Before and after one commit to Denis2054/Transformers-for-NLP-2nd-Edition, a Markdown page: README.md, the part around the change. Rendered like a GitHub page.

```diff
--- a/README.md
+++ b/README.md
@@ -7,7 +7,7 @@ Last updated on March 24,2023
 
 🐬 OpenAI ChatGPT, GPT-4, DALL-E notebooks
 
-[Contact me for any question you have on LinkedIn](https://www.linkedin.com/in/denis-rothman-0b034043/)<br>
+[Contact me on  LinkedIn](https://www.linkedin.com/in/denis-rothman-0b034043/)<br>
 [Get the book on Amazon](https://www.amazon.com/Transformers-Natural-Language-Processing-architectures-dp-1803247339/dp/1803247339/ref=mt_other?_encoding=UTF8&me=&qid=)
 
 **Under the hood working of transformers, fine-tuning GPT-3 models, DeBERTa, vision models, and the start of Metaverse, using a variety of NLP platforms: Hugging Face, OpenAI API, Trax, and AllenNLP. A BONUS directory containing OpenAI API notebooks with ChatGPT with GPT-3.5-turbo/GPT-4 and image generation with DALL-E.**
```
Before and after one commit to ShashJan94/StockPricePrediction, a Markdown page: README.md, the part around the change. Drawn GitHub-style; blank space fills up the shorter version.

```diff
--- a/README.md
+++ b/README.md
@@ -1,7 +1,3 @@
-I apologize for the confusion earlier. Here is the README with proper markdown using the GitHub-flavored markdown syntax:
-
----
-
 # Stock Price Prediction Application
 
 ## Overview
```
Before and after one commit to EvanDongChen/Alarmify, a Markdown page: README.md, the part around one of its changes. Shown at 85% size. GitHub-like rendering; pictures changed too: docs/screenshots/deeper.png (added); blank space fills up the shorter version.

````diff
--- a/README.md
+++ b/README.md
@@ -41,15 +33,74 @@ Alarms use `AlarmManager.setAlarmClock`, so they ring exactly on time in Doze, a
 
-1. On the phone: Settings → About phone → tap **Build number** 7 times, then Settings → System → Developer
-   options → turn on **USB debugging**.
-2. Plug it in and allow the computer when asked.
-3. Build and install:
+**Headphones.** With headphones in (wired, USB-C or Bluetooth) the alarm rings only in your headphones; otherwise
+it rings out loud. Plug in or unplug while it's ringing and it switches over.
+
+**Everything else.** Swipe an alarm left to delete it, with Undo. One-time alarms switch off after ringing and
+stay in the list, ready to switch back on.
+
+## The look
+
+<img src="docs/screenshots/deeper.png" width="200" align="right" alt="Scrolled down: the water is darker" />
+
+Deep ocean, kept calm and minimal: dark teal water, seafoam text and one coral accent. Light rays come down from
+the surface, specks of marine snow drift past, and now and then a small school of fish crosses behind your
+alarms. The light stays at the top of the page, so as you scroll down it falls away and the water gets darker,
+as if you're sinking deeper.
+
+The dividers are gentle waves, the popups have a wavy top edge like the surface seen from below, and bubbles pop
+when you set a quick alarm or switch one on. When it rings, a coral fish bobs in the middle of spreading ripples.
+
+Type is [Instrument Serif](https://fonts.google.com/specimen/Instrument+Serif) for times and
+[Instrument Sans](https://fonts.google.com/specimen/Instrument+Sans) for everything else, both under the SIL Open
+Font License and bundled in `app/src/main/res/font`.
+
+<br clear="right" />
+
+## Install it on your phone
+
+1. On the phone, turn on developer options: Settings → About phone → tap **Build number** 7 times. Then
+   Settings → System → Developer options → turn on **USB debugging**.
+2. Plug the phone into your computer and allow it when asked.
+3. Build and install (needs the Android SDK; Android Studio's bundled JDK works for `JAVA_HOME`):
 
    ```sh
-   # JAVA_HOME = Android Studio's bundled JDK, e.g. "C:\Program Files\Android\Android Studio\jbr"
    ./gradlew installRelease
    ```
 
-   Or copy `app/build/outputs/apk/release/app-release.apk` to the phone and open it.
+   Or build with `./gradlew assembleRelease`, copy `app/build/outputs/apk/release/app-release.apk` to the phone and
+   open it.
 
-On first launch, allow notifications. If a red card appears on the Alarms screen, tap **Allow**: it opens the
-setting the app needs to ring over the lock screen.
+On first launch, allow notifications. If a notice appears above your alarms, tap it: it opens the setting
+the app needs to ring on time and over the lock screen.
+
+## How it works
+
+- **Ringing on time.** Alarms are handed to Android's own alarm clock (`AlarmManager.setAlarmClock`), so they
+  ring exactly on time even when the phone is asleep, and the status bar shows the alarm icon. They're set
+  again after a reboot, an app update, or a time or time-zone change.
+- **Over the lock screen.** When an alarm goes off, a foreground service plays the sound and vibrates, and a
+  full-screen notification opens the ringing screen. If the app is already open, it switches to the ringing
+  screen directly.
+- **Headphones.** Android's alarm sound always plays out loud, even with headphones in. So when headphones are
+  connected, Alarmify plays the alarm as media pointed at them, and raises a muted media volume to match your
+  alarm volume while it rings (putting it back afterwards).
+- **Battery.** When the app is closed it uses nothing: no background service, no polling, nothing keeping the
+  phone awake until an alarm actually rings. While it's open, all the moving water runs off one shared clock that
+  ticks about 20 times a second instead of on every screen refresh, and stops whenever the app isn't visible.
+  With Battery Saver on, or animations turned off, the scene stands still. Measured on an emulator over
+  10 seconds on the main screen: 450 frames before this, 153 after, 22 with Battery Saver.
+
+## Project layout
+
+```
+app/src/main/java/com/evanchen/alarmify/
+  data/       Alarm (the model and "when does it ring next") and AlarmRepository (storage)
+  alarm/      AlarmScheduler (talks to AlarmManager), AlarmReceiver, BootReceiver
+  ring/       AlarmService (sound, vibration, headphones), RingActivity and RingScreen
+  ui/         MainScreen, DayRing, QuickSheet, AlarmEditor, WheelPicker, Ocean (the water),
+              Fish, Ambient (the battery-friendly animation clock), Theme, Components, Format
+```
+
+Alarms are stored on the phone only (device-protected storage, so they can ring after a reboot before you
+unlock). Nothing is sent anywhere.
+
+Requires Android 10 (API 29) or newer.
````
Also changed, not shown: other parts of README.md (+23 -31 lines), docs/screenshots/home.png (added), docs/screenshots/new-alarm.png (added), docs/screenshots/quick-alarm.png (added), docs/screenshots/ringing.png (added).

= = = =

EXERCISE GOAL: The records above need copying again. Keep each word as it is.

TASK SOLUTION:
Before and after one commit to Denis2054/Transformers-for-NLP-2nd-Edition, a Markdown page: README.md, the part around the change. Rendered like a GitHub page.

```diff
--- a/README.md
+++ b/README.md
@@ -7,7 +7,7 @@ Last updated on March 24,2023
 
 🐬 OpenAI ChatGPT, GPT-4, DALL-E notebooks
 
-[Contact me for any question you have on LinkedIn](https://www.linkedin.com/in/denis-rothman-0b034043/)<br>
+[Contact me on  LinkedIn](https://www.linkedin.com/in/denis-rothman-0b034043/)<br>
 [Get the book on Amazon](https://www.amazon.com/Transformers-Natural-Language-Processing-architectures-dp-1803247339/dp/1803247339/ref=mt_other?_encoding=UTF8&me=&qid=)
 
 **Under the hood working of transformers, fine-tuning GPT-3 models, DeBERTa, vision models, and the start of Metaverse, using a variety of NLP platforms: Hugging Face, OpenAI API, Trax, and AllenNLP. A BONUS directory containing OpenAI API notebooks with ChatGPT with GPT-3.5-turbo/GPT-4 and image generation with DALL-E.**
```
Before and after one commit to ShashJan94/StockPricePrediction, a Markdown page: README.md, the part around the change. Drawn GitHub-style; blank space fills up the shorter version.

```diff
--- a/README.md
+++ b/README.md
@@ -1,7 +1,3 @@
-I apologize for the confusion earlier. Here is the README with proper markdown using the GitHub-flavored markdown syntax:
-
----
-
 # Stock Price Prediction Application
 
 ## Overview
```
Before and after one commit to EvanDongChen/Alarmify, a Markdown page: README.md, the part around one of its changes. Shown at 85% size. GitHub-like rendering; pictures changed too: docs/screenshots/deeper.png (added); blank space fills up the shorter version.

````diff
--- a/README.md
+++ b/README.md
@@ -41,15 +33,74 @@ Alarms use `AlarmManager.setAlarmClock`, so they ring exactly on time in Doze, a
 
-1. On the phone: Settings → About phone → tap **Build number** 7 times, then Settings → System → Developer
-   options → turn on **USB debugging**.
-2. Plug it in and allow the computer when asked.
-3. Build and install:
+**Headphones.** With headphones in (wired, USB-C or Bluetooth) the alarm rings only in your headphones; otherwise
+it rings out loud. Plug in or unplug while it's ringing and it switches over.
+
+**Everything else.** Swipe an alarm left to delete it, with Undo. One-time alarms switch off after ringing and
+stay in the list, ready to switch back on.
+
+## The look
+
+<img src="docs/screenshots/deeper.png" width="200" align="right" alt="Scrolled down: the water is darker" />
+
+Deep ocean, kept calm and minimal: dark teal water, seafoam text and one coral accent. Light rays come down from
+the surface, specks of marine snow drift past, and now and then a small school of fish crosses behind your
+alarms. The light stays at the top of the page, so as you scroll down it falls away and the water gets darker,
+as if you're sinking deeper.
+
+The dividers are gentle waves, the popups have a wavy top edge like the surface seen from below, and bubbles pop
+when you set a quick alarm or switch one on. When it rings, a coral fish bobs in the middle of spreading ripples.
+
+Type is [Instrument Serif](https://fonts.google.com/specimen/Instrument+Serif) for times and
+[Instrument Sans](https://fonts.google.com/specimen/Instrument+Sans) for everything else, both under the SIL Open
+Font License and bundled in `app/src/main/res/font`.
+
+<br clear="right" />
+
+## Install it on your phone
+
+1. On the phone, turn on developer options: Settings → About phone → tap **Build number** 7 times. Then
+   Settings → System → Developer options → turn on **USB debugging**.
+2. Plug the phone into your computer and allow it when asked.
+3. Build and install (needs the Android SDK; Android Studio's bundled JDK works for `JAVA_HOME`):
 
    ```sh
-   # JAVA_HOME = Android Studio's bundled JDK, e.g. "C:\Program Files\Android\Android Studio\jbr"
    ./gradlew installRelease
    ```
 
-   Or copy `app/build/outputs/apk/release/app-release.apk` to the phone and open it.
+   Or build with `./gradlew assembleRelease`, copy `app/build/outputs/apk/release/app-release.apk` to the phone and
+   open it.
 
-On first launch, allow notifications. If a red card appears on the Alarms screen, tap **Allow**: it opens the
-setting the app needs to ring over the lock screen.
+On first launch, allow notifications. If a notice appears above your alarms, tap it: it opens the setting
+the app needs to ring on time and over the lock screen.
+
+## How it works
+
+- **Ringing on time.** Alarms are handed to Android's own alarm clock (`AlarmManager.setAlarmClock`), so they
+  ring exactly on time even when the phone is asleep, and the status bar shows the alarm icon. They're set
+  again after a reboot, an app update, or a time or time-zone change.
+- **Over the lock screen.** When an alarm goes off, a foreground service plays the sound and vibrates, and a
+  full-screen notification opens the ringing screen. If the app is already open, it switches to the ringing
+  screen directly.
+- **Headphones.** Android's alarm sound always plays out loud, even with headphones in. So when headphones are
+  connected, Alarmify plays the alarm as media pointed at them, and raises a muted media volume to match your
+  alarm volume while it rings (putting it back afterwards).
+- **Battery.** When the app is closed it uses nothing: no background service, no polling, nothing keeping the
+  phone awake until an alarm actually rings. While it's open, all the moving water runs off one shared clock that
+  ticks about 20 times a second instead of on every screen refresh, and stops whenever the app isn't visible.
+  With Battery Saver on, or animations turned off, the scene stands still. Measured on an emulator over
+  10 seconds on the main screen: 450 frames before this, 153 after, 22 with Battery Saver.
+
+## Project layout
+
+```
+app/src/main/java/com/evanchen/alarmify/
+  data/       Alarm (the model and "when does it ring next") and AlarmRepository (storage)
+  alarm/      AlarmScheduler (talks to AlarmManager), AlarmReceiver, BootReceiver
+  ring/       AlarmService (sound, vibration, headphones), RingActivity and RingScreen
+  ui/         MainScreen, DayRing, QuickSheet, AlarmEditor, WheelPicker, Ocean (the water),
+              Fish, Ambient (the battery-friendly animation clock), Theme, Components, Format
+```
+
+Alarms are stored on the phone only (device-protected storage, so they can ring after a reboot before you
+unlock). Nothing is sent anywhere.
+
+Requires Android 10 (API 29) or newer.
````
Also changed, not shown: other parts of README.md (+23 -31 lines), docs/screenshots/home.png (added), docs/screenshots/new-alarm.png (added), docs/screenshots/quick-alarm.png (added), docs/screenshots/ringing.png (added).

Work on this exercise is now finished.